Humans can use topical supplements like moisturizing lotion or hair conditioner for good health, but a dog doesn’t have that luxury. The condition of a dog’s hair and skin comes from proper feeding, and it’s far more important than just making them look good. Healthy hair and skin protect them from the environment.

Skin and Coat Are a Dog’s Largest Organs

They’re also his first line of defense against illness. Hair and skin help protect a dog’s immune systems from allowing infection to be introduced to their bodies. Infection can enter the dog’s system through skin cuts, tears and wounds, which is why the topic is so important.

Skin Can Regenerate Itself
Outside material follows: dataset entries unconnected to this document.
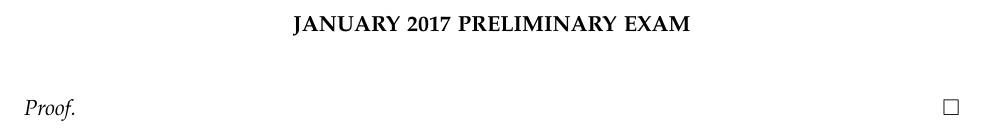
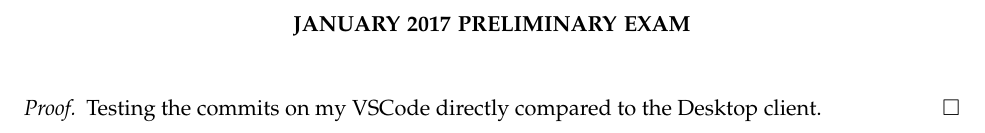
Before and after one commit to woodspork/analysis_prelim_solutions, a LaTeX paper (january_2017/main.tex): part of the page, cut so that both start at the same text. Compiled offline with pdfLaTeX.

Commit message:
Another try

```diff
--- a/january_2017/main.tex
+++ b/january_2017/main.tex
@@ -24,6 +24,7 @@
 \maketitle
 
 \begin{proof}
+    Testing the commits on my VSCode directly compared to the Desktop client.
 \end{proof}
 
 \end{document}
```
Skin cells are constantly replicated as epithelial cells are lost every day. Some are lost from normal cellular reproduction while others are removed when dogs run through fields and swim in rivers. The replacement of these cells requires a tremendous amount of protein and amino acids, so much so that from a requirement standpoint, the skin uses more protein than any other system including muscles. If you’ve ever noticed the cracked skin on a Lab that comes from repetitive water retrieves or the dry skin on a hard-working pointer then you know what I’m talking about. Those skin ailments come from the wetting and drying process just as they come from exposure to harsh terrain. Proper feeding can help resolve the problem, especially those foods that are rich in fatty acids. Those fatty acids should be balanced with protein as that combination helps keep their skin soft and smooth. Soft, supple skin doesn’t tear easily, and it keeps them protected.

The Importance of Minerals

In addition to protein and fat, minerals are important for maintaining healthy hair. Zinc, selenium and vitamin E contribute to elasticity which reduces the impact of cuts, scratches, scrapes and punctures. Omega-3 fatty acids are what adds the sheen to a dog’s coat and help keep hair from breaking which would expose the dog's skin and potentially increase the risk of cutting. Open wounds invite disease. If your dog has dull hair then there likely is a nutritional gap that should be corrected. To select the right dog food, talk with your veterinarian.

Skin is a Measure of Health

But there is a direct correlation between a dog’s skin and its overall health, too. Epithelial cells found in the skin are also found in the GI tract. If nutrition is creating good, healthy skin then the GI tract is likely to be healthy as well. That’s important for processing food to help refuel all of the animal’s systems ranging from muscular to circulatory and respiratory.

Handlers usually notice a dog’s performance through its athleticism. Muscles, condition, and the ability to perform tasks are usually associated with their cardiovascular and muscular systems. But don’t overlook the skin and hair. If skin is cracked, dry or brittle and the hair is dull, look for a new food. A dog’s skin and coat are nourished from the inside-out. A healthy dog is a happy dog, and those kinds of pups love to work hard for their handlers.